Senate and House Committees Delay Action on AIDS Bills
The Senate Foreign Relations Committee has delayed a vote scheduled for today on legislation to finance global AIDS prevention and treatment efforts, the Washington Times reports (Fagan, Washington Times, 3/20). A House Committee on International Relations markup of an AIDS bill (HR 1298) set for today has also been postponed until further notice (Committee on International Relations release, 3/19). The Senate vote has been postponed due to concern from "top Republicans" and the Bush administration that the measure "does not adequately promote abstinence over condom use," according to the Times. Sen. Richard Lugar (R-Ind.), who sponsored the measure, declined to comment on specific provisions because they were "still being worked on," according to the Times. Sen. Sam Brownback (R-Kan.), a member of the committee, said that the bill is not modeled on Uganda's "Abstinence, Be Faithful, or use Condoms" campaign and that it should place further emphasis on monogamy and abstinence. Senate Majority Leader Bill Frist (R-Tenn.) in a memo to Lugar offered suggestions for improving the bill and asked for the inclusion of provisions calling for the elimination of the sex trade and commercial sex work; confidential notification to the wives of HIV-positive men; and support for the "ABC" approach to HIV/AIDS prevention. There has also been debate over how much of the money should be given to the Global Fund to Fight AIDS, Tuberculosis and Malaria.
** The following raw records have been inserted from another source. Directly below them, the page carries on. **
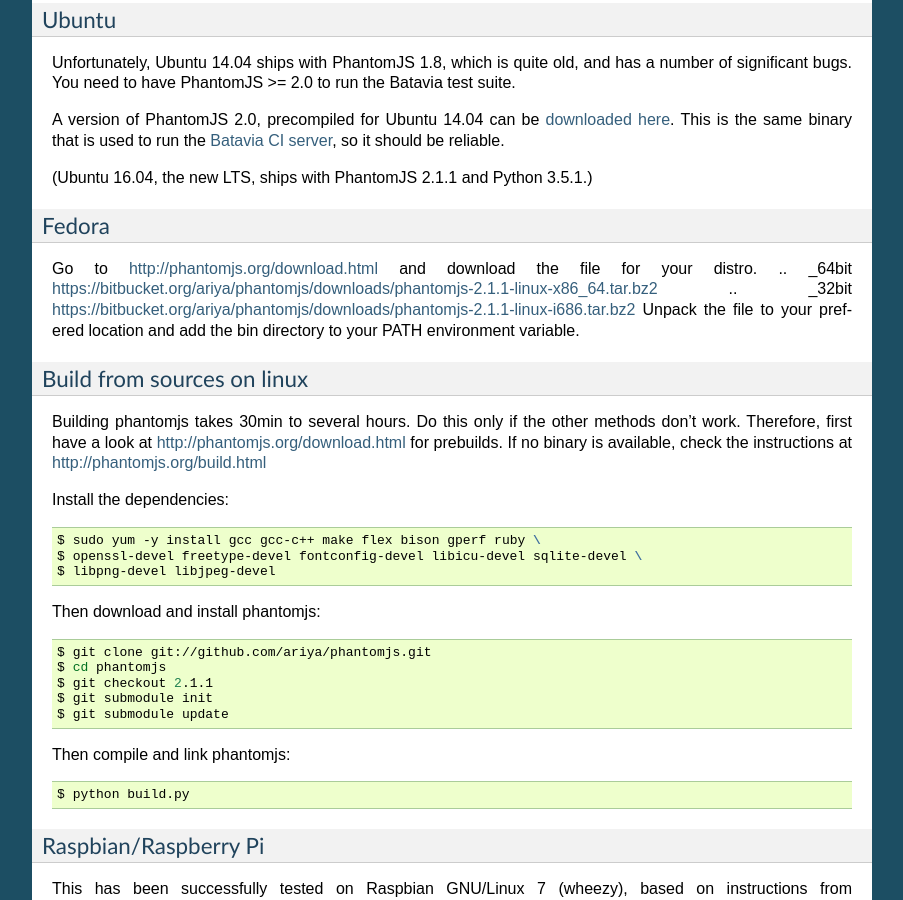
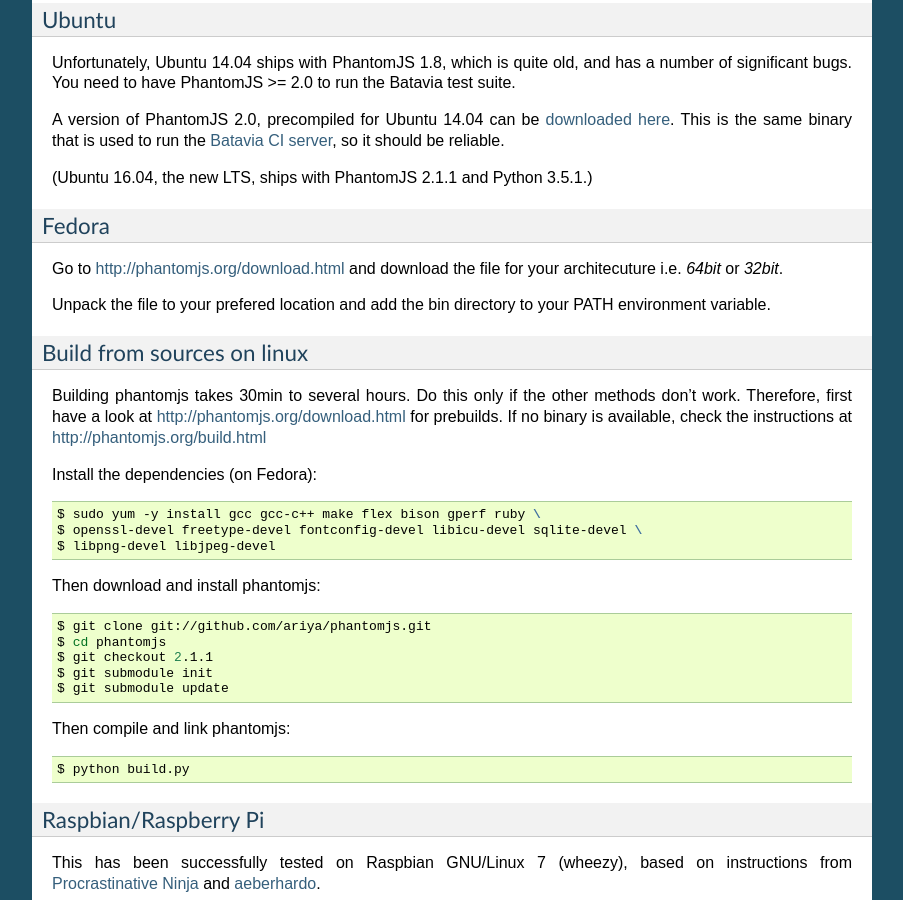
Before and after one commit to beeware/batavia, a Sphinx documentation site: the page built from docs/internals/contributing.rst, in a window 1280 px wide and 900 px high, scrolled down 1007 px. Shown: the whole window, without its empty margins (198-1101 px from the left). Built offline with Sphinx 7.4.7, drawn with Linux system fonts in a browser that asks for light colours.

Commit message:
Update contributing.rst

```diff
--- a/docs/internals/contributing.rst
+++ b/docs/internals/contributing.rst
@@ -85,7 +85,9 @@
 
 Fedora
 ~~~~~~
-Go to http://phantomjs.org/download.html and download the file for your distro.
+Go to http://phantomjs.org/download.html and download the file for your architecuture
+i.e. `64bit` or `32bit`.
+
 .. _64bit https://bitbucket.org/ariya/phantomjs/downloads/phantomjs-2.1.1-linux-x86_64.tar.bz2
 .. _32bit https://bitbucket.org/ariya/phantomjs/downloads/phantomjs-2.1.1-linux-i686.tar.bz2
 Unpack the file to your prefered location and add the bin directory to your PATH environment variable.
@@ -97,13 +99,15 @@
 Therefore, first have a look at http://phantomjs.org/download.html for prebuilds.
 If no binary is available, check the instructions at http://phantomjs.org/build.html
 
-Install the dependencies:
+Install the dependencies (on Fedora):
 
 .. code-block:: bash
 
 	$ sudo yum -y install gcc gcc-c++ make flex bison gperf ruby \
   	$ openssl-devel freetype-devel fontconfig-devel libicu-devel sqlite-devel \
   	$ libpng-devel libjpeg-devel
+
+
 
 Then download and install phantomjs:
 
```
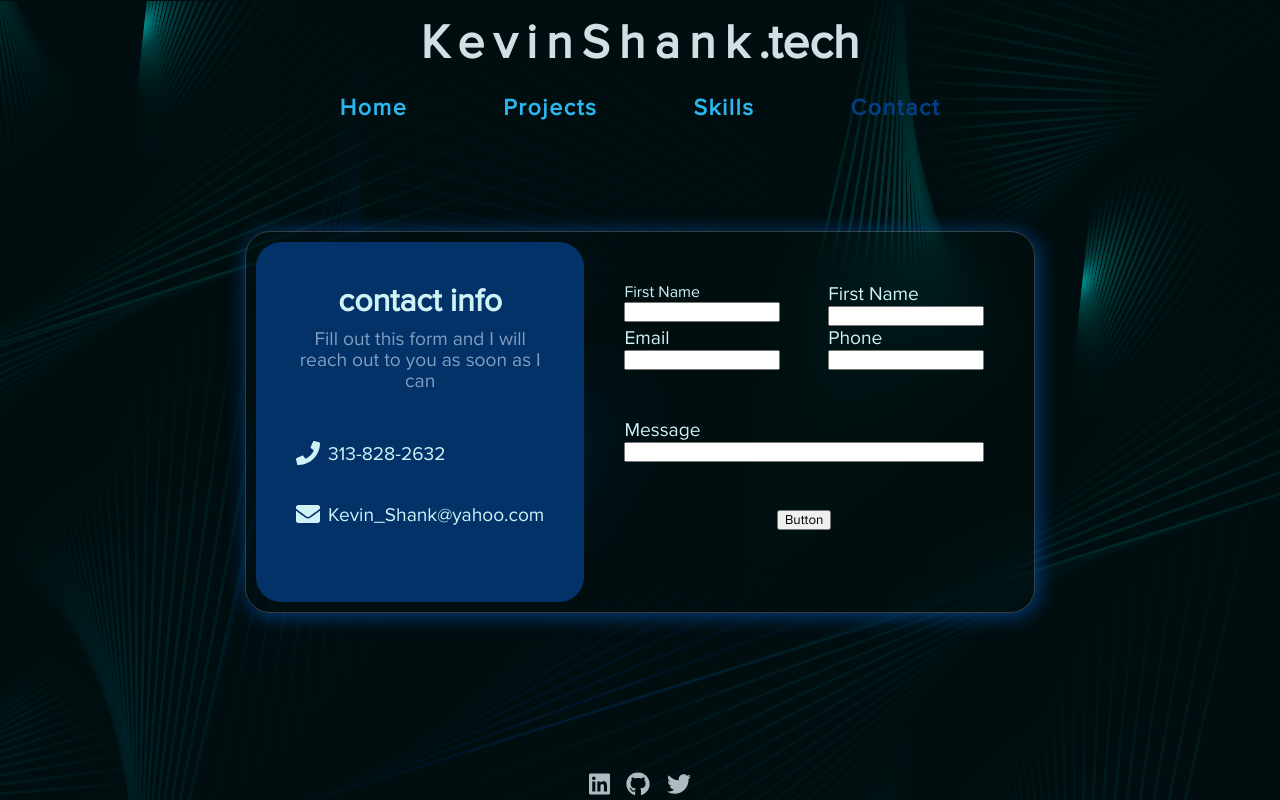
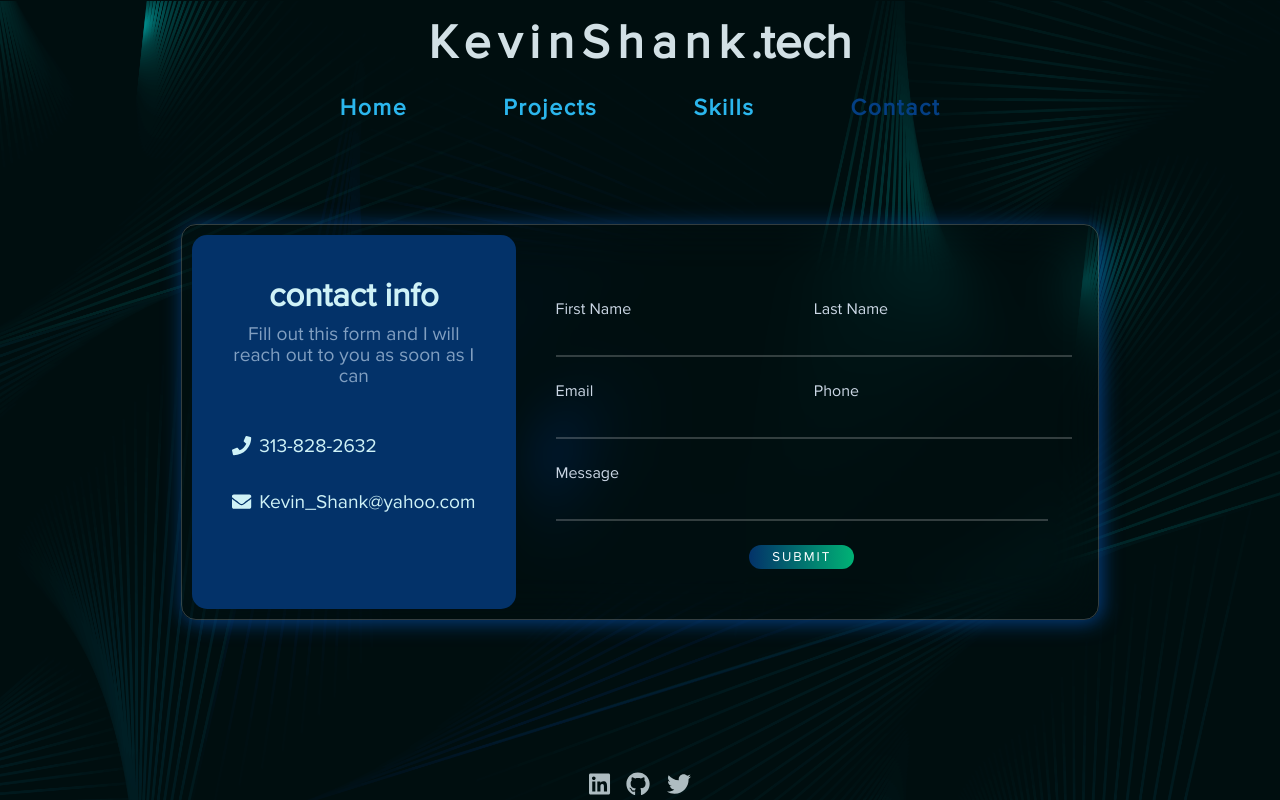
Before and after one commit to Bluekev22/Portfolio-V2, a React (Create React App) app in the folder portfolio/: page /contact in a window 1280 px wide. Built offline with nearby package versions, Linux system fonts and the light colour scheme.

Commit message:
Add sweet submit button

```diff
--- a/portfolio/src/App.css
+++ b/portfolio/src/App.css
@@ -57,28 +57,8 @@ h1 {
 }
 
 .site-name {
-  letter-spacing: 0.579rem;
+  letter-spacing: 0.482rem;
   font-size: 47.78px;
-}
-
-.navbar-link {
-  text-decoration: none;
-  font-size: 23.04px;
-  color: #2bb6ed;
-  letter-spacing: 0.1rem;
-  font-weight: 700;
-}
-
-.navbar-link:hover {
-  text-decoration: underline;
-}
-
-.navbar-link-active {
-  color: var(--primary);
-}
-
-.navbar-link-active:hover {
-  text-decoration: none;
 }
 
 .main {
--- a/portfolio/src/Contact.css
+++ b/portfolio/src/Contact.css
@@ -15,11 +15,11 @@
   }
 
   .contact-container {
-    width: 60vw;
+    width: 70vw;
     display: flex;
     overflow: hidden;
     padding: 10px;
-    border-radius: 25px;
+    border-radius: 15px;
     backdrop-filter: blur(25px);
     border: 1px solid rgba(255,255,255,.2);
     box-shadow: 2.5px 2.5px 20px var(--primary);
@@ -28,14 +28,14 @@
   .contact-info {
     background-color: #033269;
     flex: 0 1 30%;
-    border-radius: 25px;
+    border-radius: 15px;
     padding: 40px;
     display: flex;
     flex-direction: column;
   }
 
   .contact-info h4 {
-    font-size: 2rem;
+    font-size: 2.074rem;
     margin-bottom: 0.5rem;
     text-align: center;
   }
@@ -56,7 +56,7 @@
   }
 
   .icon {
-    font-size: 1.5rem;
+    font-size: 1.2rem;
     margin-right: 0.5rem;
   }
 
@@ -69,13 +69,73 @@
   }
 
   .col {
-
-
+    padding-top: 3vh;
   }
 
-  .form-group {
+  label {
+    color: #ccd8e6;
   }
 
-  .form-group label {
-    font-size: 1.2rem;
+  input {
+    background: transparent;
+    border: none;
+    padding: 4px;
+    outline: none;
+    caret-color: #2bb6ed;
+    font-size: 1.44rem;
+    color: #cff2f7;
+    border-bottom: 2px solid rgba(255,255,255,.2);
+    transition: all .3s ease-in-out;
   }
+
+  input:focus {
+    border-bottom: 2px solid #2bb6ed;
+  }
+
+ button {
+   cursor: pointer;
+   border-radius: 15px;
+   height: 3vh;
+   border: none;
+   outline: none;
+   background: #111;
+   color: #fff;
+   letter-spacing: 2px;
+   text-transform: uppercase;
+   position: relative;
+   background: Linear-gradient(90deg, #033269, #00b275, #eddd2b, #2bb6ed);
+   background-size: 300%;
+ }
+
+ button::before {
+   content:'';
+   position: absolute;
+   background: inherit;
+   top: -5px;
+   right: -5px;
+   bottom: -5%;
+   left: -5px;
+   border-radius: 15px;
+   filter: blur(30px);
+   opacity: 0;
+   transition: opacity 0.5s;
+ }
+
+ button:hover::before {
+   opacity: 0.5;
+   z-index: -1;
+ }
+
+ button:hover {
+   z-index: 1;
+   animation: glow 8s linear infinite;
+ }
+
+ @keyframes glow {
+   0%{
+     background-position: 0%;
+   }
+   100%{
+    background-position: 400%;
+  }
+ }
--- a/portfolio/src/Contact.js
+++ b/portfolio/src/Contact.js
@@ -25,31 +25,31 @@ function Contact() {
                     </div>
                 </div>
                 <form>
-                    <Grid container spacing={6} justifyContent="space-around" className="col">
-                        <Grid container item lg={6} direction="column" className="form-group">
-                            <Grid item>First Name</Grid>
-                            <input type="text" />
-                        </Grid>
+                    <Grid container spacing={3}  className="col">
                         <Grid container item lg={6} direction="column" className="form-group">
                             <label>First Name</label>
                             <input type="text" />
                         </Grid>
+                        <Grid container item lg={6} direction="column" className="form-group">
+                            <label>Last Name</label>
+                            <input type="text" />
+                        </Grid>
                     </Grid >
-                    <Grid container spacing={6} justifyContent="space-around"className="col">
+                    <Grid container spacing={3} justifyContent="space-around" className="col">
                         <Grid container item lg={6} direction="column" className="form-group">
                             <label>Email</label>
-                            <input type="text" />
+                            <input type="email" />
                         </Grid>
                         <Grid container item lg={6} direction="column" className="form-group">
                             <label>Phone</label>
-                            <input type="text" />
+                            <input type="tel" />
                         </Grid>
                         <Grid container item lg={12} direction="column" className="form-group">
                             <label>Message</label>
                             <input type="text" />
                         </Grid>
                         <Grid container item lg={3} direction="column" className="form-group">
-                            <button>Button</button>
+                            <button>submit</button>
                         </Grid>
                     </Grid >
                 </form>
--- a/portfolio/src/components/Footer.css
+++ b/portfolio/src/components/Footer.css
@@ -12,6 +12,7 @@ footer {
 
   .linkedin:hover, .github:hover, .twitter:hover {
     opacity: 1;
+    transition: all .3s ease-in;
   }
 
   .linkedin:hover {
--- /dev/null
+++ b/portfolio/src/components/Navbar.css
@@ -0,0 +1,19 @@
+.navbar-link {
+    text-decoration: none;
+    font-size: 23.04px;
+    color: #2bb6ed;
+    letter-spacing: 0.1rem;
+    font-weight: 700;
+  }
+
+  .navbar-link:hover {
+    text-decoration: underline;
+  }
+
+  .navbar-link-active {
+    color: var(--primary);
+  }
+
+  .navbar-link-active:hover {
+    text-decoration: none;
+  }
--- a/portfolio/src/components/Navbar.js
+++ b/portfolio/src/components/Navbar.js
@@ -1,4 +1,5 @@
 import React from 'react'
+import './Navbar.css'
 import {NavLink} from 'react-router-dom'
 import { Grid } from '@mui/material'
 
```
The House bill authorizes the president to give up to $1 billion to the fund in the first year of the program (Washington Times, 3/20). The bill, sponsored by Rep. Henry Hyde (R-Ill.), would also establish a new federal task force to act as a shadow for the Global Fund as part of an effort to allay fears among many Republicans that the fund is inefficient (Kaiser Daily HIV/AIDS Report, 3/18). The Lugar bill does not specify how much money should be given to the fund.
The Bush administration "remain[s] optimistic" that these issues can be resolved, according to the Times. White House spokesperson Scott McClellan said that the Senate bill should be based on the ABC model, adding that the administration is "committed to and continuing to work with leaders in the Senate and in the House to get legislation passed that is consistent with what the president outlined." Connie Mackey, vice president of government affairs at the Family Research Council, said of the Senate measure, "We want to make sure that (condom distribution) is not the main part of the outreach." An unnamed House Republican aide said that the Senate bill does "mention abstinence, but that doesn't mean it's a priority," adding, "There's nothing in the Lugar bill that would change our current policy" (Washington Times, 3/19). The International Association of Physicians in AIDS Care yesterday urged "swift passage" of the House legislation. "This legislation is worthy of the support of the international HIV community," José Zuniga, IAPAC president and CEO, said. The inclusion of the ABC approach in the measure is important as it "empowers individuals to choose other methods of protecting themselves," Zuniga said (IAPAC release, 3/19). Michael Schwartz, vice president for government relations at Concerned Women for America, said that the House bill should require that most of the money is spent on HIV/AIDS treatment and should include "opt-out" language for faith-based groups that do not want to participate in condom distribution, according to the Times (Washington Times, 3/19).